REQUIREMENT –
Quote the listing in full, exactly as given, minus any pictures.

+ + + +

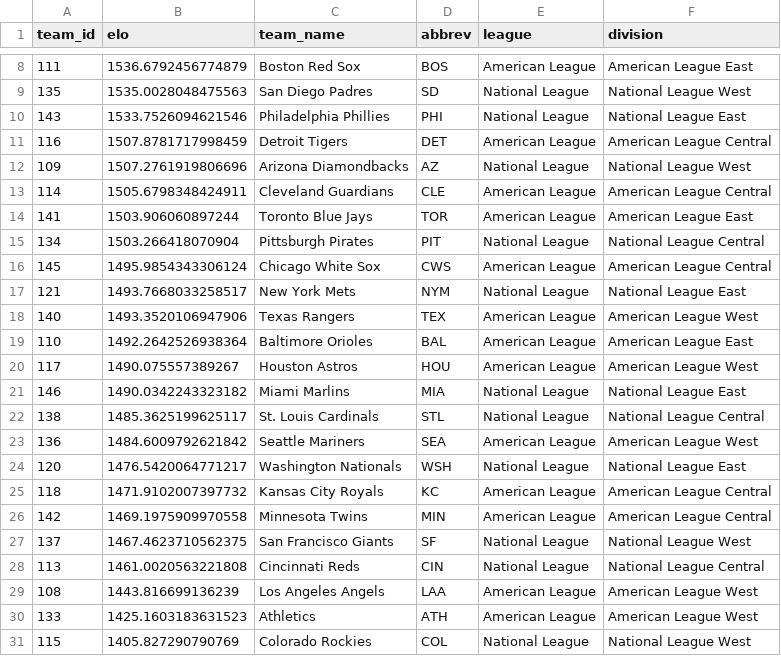
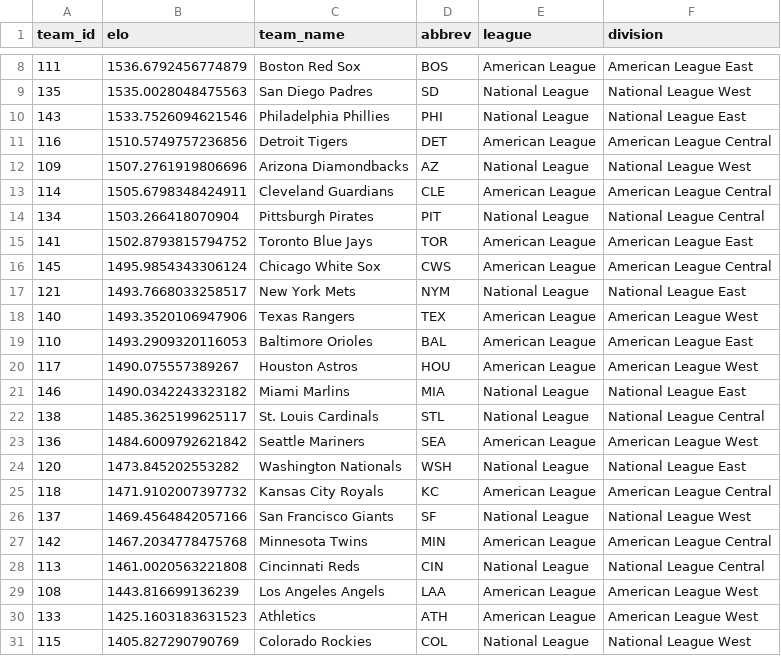
Before and after one commit to JarvisLee511/mlb-playoff-predictor-2026, a CSV file: outputs/elo_current.csv, drawn as a sheet; only a part is shown, gaps mark what is left out.

```diff
--- a/outputs/elo_current.csv
+++ b/outputs/elo_current.csv
@@ -10,7 +10,7 @@ team_id,elo,team_name,abbrev,league,division
 143,1533.7526094621546,Philadelphia Phillies,PHI,National League,National League East
-116,1507.8781717998459,Detroit Tigers,DET,American League,American League Central
+116,1510.5749757236856,Detroit Tigers,DET,American League,American League Central
 109,1507.2761919806696,Arizona Diamondbacks,AZ,National League,National League West
 114,1505.6798348424911,Cleveland Guardians,CLE,American League,American League Central
-141,1503.906060897244,Toronto Blue Jays,TOR,American League,American League East
 134,1503.266418070904,Pittsburgh Pirates,PIT,National League,National League Central
+141,1502.8793815794752,Toronto Blue Jays,TOR,American League,American League East
 145,1495.9854343306124,Chicago White Sox,CWS,American League,American League Central
@@ -18,3 +18,3 @@ team_id,elo,team_name,abbrev,league,division
 140,1493.3520106947906,Texas Rangers,TEX,American League,American League West
-110,1492.2642526938364,Baltimore Orioles,BAL,American League,American League East
+110,1493.2909320116053,Baltimore Orioles,BAL,American League,American League East
 117,1490.075557389267,Houston Astros,HOU,American League,American League West
@@ -23,6 +23,6 @@ team_id,elo,team_name,abbrev,league,division
 136,1484.6009792621842,Seattle Mariners,SEA,American League,American League West
-120,1476.5420064771217,Washington Nationals,WSH,National League,National League East
+120,1473.845202553282,Washington Nationals,WSH,National League,National League East
 118,1471.9102007397732,Kansas City Royals,KC,American League,American League Central
-142,1469.1975909970558,Minnesota Twins,MIN,American League,American League Central
-137,1467.4623710562375,San Francisco Giants,SF,National League,National League West
+137,1469.4564842057166,San Francisco Giants,SF,National League,National League West
+142,1467.2034778475768,Minnesota Twins,MIN,American League,American League Central
 113,1461.0020563221808,Cincinnati Reds,CIN,National League,National League Central
```
Also changed, not shown: data/predictions_log.csv, data/probables.csv, 11 other files.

+ + + +

RESPONSE BOX –
Before and after one commit to JarvisLee511/mlb-playoff-predictor-2026, a CSV file: outputs/elo_current.csv, drawn as a sheet; only a part is shown, gaps mark what is left out.

```diff
--- a/outputs/elo_current.csv
+++ b/outputs/elo_current.csv
@@ -10,7 +10,7 @@ team_id,elo,team_name,abbrev,league,division
 143,1533.7526094621546,Philadelphia Phillies,PHI,National League,National League East
-116,1507.8781717998459,Detroit Tigers,DET,American League,American League Central
+116,1510.5749757236856,Detroit Tigers,DET,American League,American League Central
 109,1507.2761919806696,Arizona Diamondbacks,AZ,National League,National League West
 114,1505.6798348424911,Cleveland Guardians,CLE,American League,American League Central
-141,1503.906060897244,Toronto Blue Jays,TOR,American League,American League East
 134,1503.266418070904,Pittsburgh Pirates,PIT,National League,National League Central
+141,1502.8793815794752,Toronto Blue Jays,TOR,American League,American League East
 145,1495.9854343306124,Chicago White Sox,CWS,American League,American League Central
@@ -18,3 +18,3 @@ team_id,elo,team_name,abbrev,league,division
 140,1493.3520106947906,Texas Rangers,TEX,American League,American League West
-110,1492.2642526938364,Baltimore Orioles,BAL,American League,American League East
+110,1493.2909320116053,Baltimore Orioles,BAL,American League,American League East
 117,1490.075557389267,Houston Astros,HOU,American League,American League West
@@ -23,6 +23,6 @@ team_id,elo,team_name,abbrev,league,division
 136,1484.6009792621842,Seattle Mariners,SEA,American League,American League West
-120,1476.5420064771217,Washington Nationals,WSH,National League,National League East
+120,1473.845202553282,Washington Nationals,WSH,National League,National League East
 118,1471.9102007397732,Kansas City Royals,KC,American League,American League Central
-142,1469.1975909970558,Minnesota Twins,MIN,American League,American League Central
-137,1467.4623710562375,San Francisco Giants,SF,National League,National League West
+137,1469.4564842057166,San Francisco Giants,SF,National League,National League West
+142,1467.2034778475768,Minnesota Twins,MIN,American League,American League Central
 113,1461.0020563221808,Cincinnati Reds,CIN,National League,National League Central
```
Also changed, not shown: data/predictions_log.csv, data/probables.csv, 11 other files.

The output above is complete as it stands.